━━━ Input data ━━━

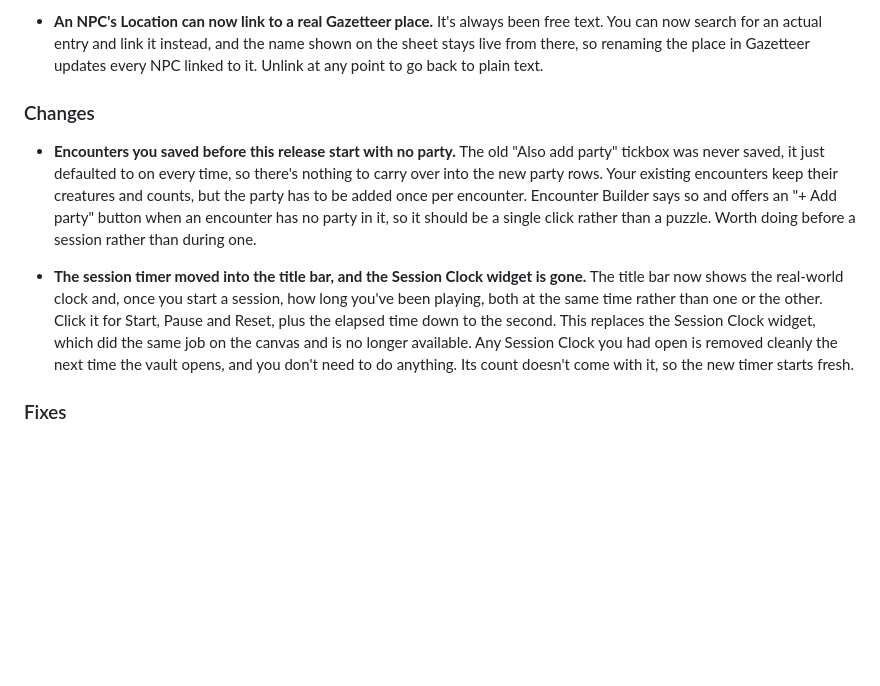
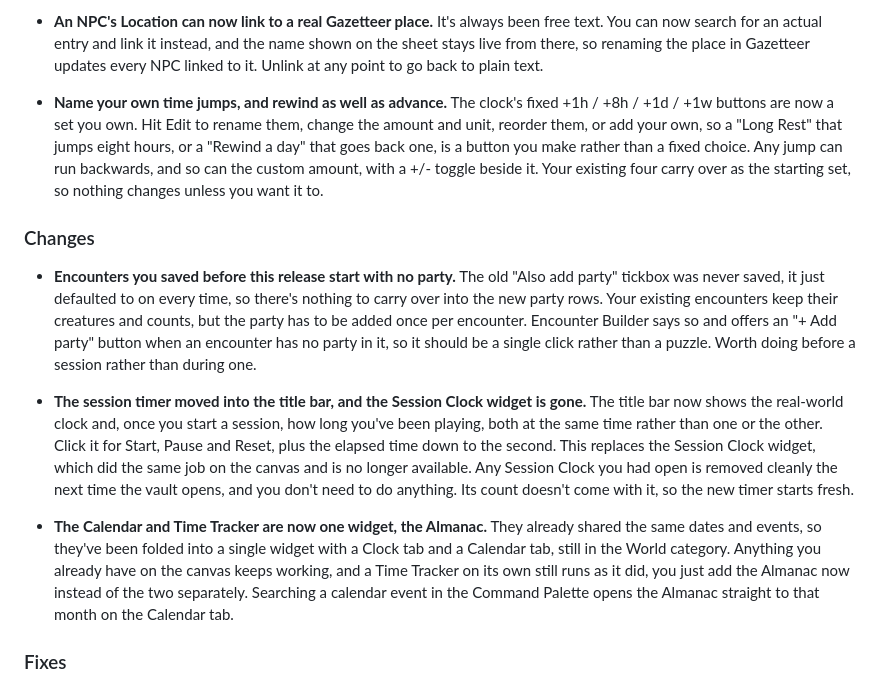
Before and after one commit to blesshimcursehim/TTCanvas, a Markdown page: CHANGELOG.md, the part around the change. Rendered like a GitHub page; blank space fills up the shorter version.

Commit message:
docs: note the Almanac merge and editable time jumps in the changelog

```diff
--- a/CHANGELOG.md
+++ b/CHANGELOG.md
@@ -66,6 +66,12 @@ All notable changes are documented here.
   now search for an actual entry and link it instead, and the name shown on the sheet stays live from
   there, so renaming the place in Gazetteer updates every NPC linked to it. Unlink at any point to go
   back to plain text.
+- **Name your own time jumps, and rewind as well as advance.** The clock's fixed +1h / +8h / +1d / +1w
+  buttons are now a set you own. Hit Edit to rename them, change the amount and unit, reorder them, or
+  add your own, so a "Long Rest" that jumps eight hours, or a "Rewind a day" that goes back one, is a
+  button you make rather than a fixed choice. Any jump can run backwards, and so can the custom amount,
+  with a +/- toggle beside it. Your existing four carry over as the starting set, so nothing changes
+  unless you want it to.
 
 ### Changes
 
@@ -83,6 +89,13 @@ All notable changes are documented here.
   canvas and is no longer available. Any Session Clock you had open is removed cleanly the next time
   the vault opens, and you don't need to do anything. Its count doesn't come with it, so the new timer
   starts fresh.
+
+- **The Calendar and Time Tracker are now one widget, the Almanac.** They already shared the same
+  dates and events, so they've been folded into a single widget with a Clock tab and a Calendar tab,
+  still in the World category. Anything you already have on the canvas keeps working, and a Time
+  Tracker on its own still runs as it did, you just add the Almanac now instead of the two separately.
+  Searching a calendar event in the Command Palette opens the Almanac straight to that month on the
+  Calendar tab.
 
 ### Fixes
 
```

━━━

*Task*. Your copy should be the entries retyped exactly, with no images in it.

*Answer box*.
Before and after one commit to blesshimcursehim/TTCanvas, a Markdown page: CHANGELOG.md, the part around the change. Rendered like a GitHub page; blank space fills up the shorter version.

Commit message:
docs: note the Almanac merge and editable time jumps in the changelog

```diff
--- a/CHANGELOG.md
+++ b/CHANGELOG.md
@@ -66,6 +66,12 @@ All notable changes are documented here.
   now search for an actual entry and link it instead, and the name shown on the sheet stays live from
   there, so renaming the place in Gazetteer updates every NPC linked to it. Unlink at any point to go
   back to plain text.
+- **Name your own time jumps, and rewind as well as advance.** The clock's fixed +1h / +8h / +1d / +1w
+  buttons are now a set you own. Hit Edit to rename them, change the amount and unit, reorder them, or
+  add your own, so a "Long Rest" that jumps eight hours, or a "Rewind a day" that goes back one, is a
+  button you make rather than a fixed choice. Any jump can run backwards, and so can the custom amount,
+  with a +/- toggle beside it. Your existing four carry over as the starting set, so nothing changes
+  unless you want it to.
 
 ### Changes
 
@@ -83,6 +89,13 @@ All notable changes are documented here.
   canvas and is no longer available. Any Session Clock you had open is removed cleanly the next time
   the vault opens, and you don't need to do anything. Its count doesn't come with it, so the new timer
   starts fresh.
+
+- **The Calendar and Time Tracker are now one widget, the Almanac.** They already shared the same
+  dates and events, so they've been folded into a single widget with a Clock tab and a Calendar tab,
+  still in the World category. Anything you already have on the canvas keeps working, and a Time
+  Tracker on its own still runs as it did, you just add the Almanac now instead of the two separately.
+  Searching a calendar event in the Command Palette opens the Almanac straight to that month on the
+  Calendar tab.
 
 ### Fixes
 
```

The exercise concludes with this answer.